Infusing mouse models of human gliomas with 13C-labeled glucose and 13C-labeled acetate, a team led by Dr. Bachoo demonstrates that cancer cells can use acetate to fuel growth. The study, along with research led by Cancer Center biochemists, pinpoints ACSS2, an enzyme that metabolizes acetate, as a potential treatment target.
Researchers launch a prospective phase I/II clinical trial, led by Dr. Maher and conducted at Clements University Hospital, testing the IDH2 inhibitor AG-221 (Agios Pharmaceuticals), the first drug of its type, in patients with tumors including gliomas.
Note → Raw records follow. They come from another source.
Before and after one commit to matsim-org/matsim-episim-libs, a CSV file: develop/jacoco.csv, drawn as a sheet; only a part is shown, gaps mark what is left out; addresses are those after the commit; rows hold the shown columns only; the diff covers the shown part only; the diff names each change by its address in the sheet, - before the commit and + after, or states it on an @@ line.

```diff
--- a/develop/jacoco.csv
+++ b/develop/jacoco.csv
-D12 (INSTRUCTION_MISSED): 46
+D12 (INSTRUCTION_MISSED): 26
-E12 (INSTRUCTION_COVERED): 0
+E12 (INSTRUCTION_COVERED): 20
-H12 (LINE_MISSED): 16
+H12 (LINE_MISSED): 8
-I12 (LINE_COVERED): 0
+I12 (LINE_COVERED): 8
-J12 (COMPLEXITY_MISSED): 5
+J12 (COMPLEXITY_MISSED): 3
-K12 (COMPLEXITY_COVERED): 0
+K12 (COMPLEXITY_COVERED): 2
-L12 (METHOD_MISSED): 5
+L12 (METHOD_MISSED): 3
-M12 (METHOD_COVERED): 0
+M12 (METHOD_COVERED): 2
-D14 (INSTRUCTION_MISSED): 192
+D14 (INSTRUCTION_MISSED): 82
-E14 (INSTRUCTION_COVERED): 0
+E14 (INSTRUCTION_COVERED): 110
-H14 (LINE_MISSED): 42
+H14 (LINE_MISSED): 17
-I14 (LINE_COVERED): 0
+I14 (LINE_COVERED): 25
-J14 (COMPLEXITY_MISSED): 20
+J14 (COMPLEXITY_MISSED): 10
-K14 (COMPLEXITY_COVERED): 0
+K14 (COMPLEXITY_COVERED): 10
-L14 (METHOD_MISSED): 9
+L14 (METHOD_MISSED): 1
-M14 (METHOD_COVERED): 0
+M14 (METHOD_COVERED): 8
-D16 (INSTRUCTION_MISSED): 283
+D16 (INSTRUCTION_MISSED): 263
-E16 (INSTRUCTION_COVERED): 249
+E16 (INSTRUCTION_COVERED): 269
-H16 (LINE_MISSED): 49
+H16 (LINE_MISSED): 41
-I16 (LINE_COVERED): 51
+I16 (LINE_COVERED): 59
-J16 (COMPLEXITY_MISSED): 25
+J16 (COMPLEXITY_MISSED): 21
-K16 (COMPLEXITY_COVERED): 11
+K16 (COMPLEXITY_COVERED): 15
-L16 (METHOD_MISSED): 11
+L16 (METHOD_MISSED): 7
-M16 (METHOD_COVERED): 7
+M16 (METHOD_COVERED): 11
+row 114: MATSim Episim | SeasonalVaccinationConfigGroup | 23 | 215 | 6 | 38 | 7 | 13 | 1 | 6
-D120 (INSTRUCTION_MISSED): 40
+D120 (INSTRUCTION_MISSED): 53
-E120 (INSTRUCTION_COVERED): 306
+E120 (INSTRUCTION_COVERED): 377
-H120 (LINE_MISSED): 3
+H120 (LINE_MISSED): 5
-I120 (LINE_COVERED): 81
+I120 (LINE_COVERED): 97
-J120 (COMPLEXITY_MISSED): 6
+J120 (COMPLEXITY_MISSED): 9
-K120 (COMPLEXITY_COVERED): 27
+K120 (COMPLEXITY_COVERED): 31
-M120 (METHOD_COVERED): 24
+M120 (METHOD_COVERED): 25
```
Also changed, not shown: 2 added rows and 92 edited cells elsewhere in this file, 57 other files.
Researchers deploy their approach to noninvasively measure levels of 2HG (the metabolite associated with the IDH1/2 mutation) in gliomas, providing a way to monitor drug penetration into the tumor and ability to inhibit the target.
Building on the finding that acetate can fuel cancer growth, Cancer Center scientists are revealing more about the role of ACSS2, which is expressed in a variety of human tumors, as a potential vulnerability that may be exploited therapeutically.
Based on the insights made in studying tumor metabolism in brain cancer patients at the time of surgery, several other areas of focus have emerged. Dr. DeBerardinis and colleagues are pursuing similar studies in lung cancer, and Drs. Maher and Bachoo are studying early-stage breast cancer in collaboration with Dr. Roshni Rao. They are also working with pediatric neurosurgery and neurooncology teams to address many of the same metabolic questions in childhood brain cancers.
Dr. Choi and colleagues are working to bring their MR technique for measuring 2HG in the brain—developed in research scanners at a magnetic field strength of 3 Tesla—to 3T clinical scanners, as well as to achieve 2HG detection using lower- powered (1.5T) scanners.
Drs. DeBerardinis, Malloy, Sherry, and others are working to develop imaging of hyperpolarized pyruvate and acetate to study metabolism of cancers in the body. One important goal is to understand energy production in cancers, which identifies possible vulnerabilities and the opportunity for drug targeting.
A new hyperpolarizing technology called SPINlab—funded through an award from the National Institutes of Health, along with support from UT Southwestern—will enable metabolic analyses at the cellular level in patients. By improving sensitivity of nuclear MR by a factor of 10,000 or more, hyperpolarization could help physicians determine cancer severity, identify recurrence or metastasis, gauge the impact of treatment, and better predict disease outcomes. The technique might also help guide novel therapy choices for patients, based on their tumors’ individual metabolism.